!!!: Strange Weather, Isn’t It? (Warp)

Barb: s/t (Yep Roc)

S. Carey: All We Grow (Jagjaguwar)

Gabriele Coen: Awakening (Tzadik)

Coil Sea: s/t (Thrill Jockey)

Eels: Tomorrow Morning (E Works)

Fennesz/Daniell/Buck: Knoxville (Thrill Jockey)

Fitz and the Tantrums: Pickin’ Up the Pieces (Dangerbird)

John Scofield & Metropole Orkest: 54 (Emarcy)

Brad Laner: Natural Selections (Hometapes)

Jon Langford & Skull Orchard: Old Devils (Bloodshot)

Malevolent Creation: Invidious Dominion (Nuclear Blast)

Marty Ehrlich & Hankus Netsky: Fables (Tzadik)

Brian Wilson: Reimagines Gershwin (Disney)

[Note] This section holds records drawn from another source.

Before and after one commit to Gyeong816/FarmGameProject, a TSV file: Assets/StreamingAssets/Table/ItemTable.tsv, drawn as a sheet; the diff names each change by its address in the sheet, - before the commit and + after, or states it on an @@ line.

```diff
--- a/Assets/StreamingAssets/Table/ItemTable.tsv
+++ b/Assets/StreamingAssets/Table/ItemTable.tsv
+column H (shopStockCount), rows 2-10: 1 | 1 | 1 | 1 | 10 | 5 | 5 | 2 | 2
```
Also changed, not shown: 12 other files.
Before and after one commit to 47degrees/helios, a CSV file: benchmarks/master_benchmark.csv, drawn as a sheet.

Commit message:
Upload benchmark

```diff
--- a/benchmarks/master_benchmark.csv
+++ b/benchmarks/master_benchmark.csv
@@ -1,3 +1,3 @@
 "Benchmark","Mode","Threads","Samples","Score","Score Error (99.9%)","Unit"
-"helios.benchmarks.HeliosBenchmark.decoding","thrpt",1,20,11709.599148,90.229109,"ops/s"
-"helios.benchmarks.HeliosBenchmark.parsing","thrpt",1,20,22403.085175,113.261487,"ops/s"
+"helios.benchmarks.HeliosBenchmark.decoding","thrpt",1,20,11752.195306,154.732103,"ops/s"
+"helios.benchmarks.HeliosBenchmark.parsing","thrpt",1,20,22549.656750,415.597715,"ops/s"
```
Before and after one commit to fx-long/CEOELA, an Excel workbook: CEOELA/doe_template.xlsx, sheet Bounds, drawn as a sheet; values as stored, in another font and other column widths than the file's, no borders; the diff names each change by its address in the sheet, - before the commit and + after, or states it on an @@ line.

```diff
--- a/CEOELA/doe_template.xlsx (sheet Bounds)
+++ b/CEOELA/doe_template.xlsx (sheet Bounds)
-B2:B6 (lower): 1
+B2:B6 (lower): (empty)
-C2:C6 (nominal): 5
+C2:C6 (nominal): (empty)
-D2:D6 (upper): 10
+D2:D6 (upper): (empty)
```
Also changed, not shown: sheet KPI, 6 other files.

John Zorn: Filmworks XXIV: The Nobel Prizewinner (Tzadik)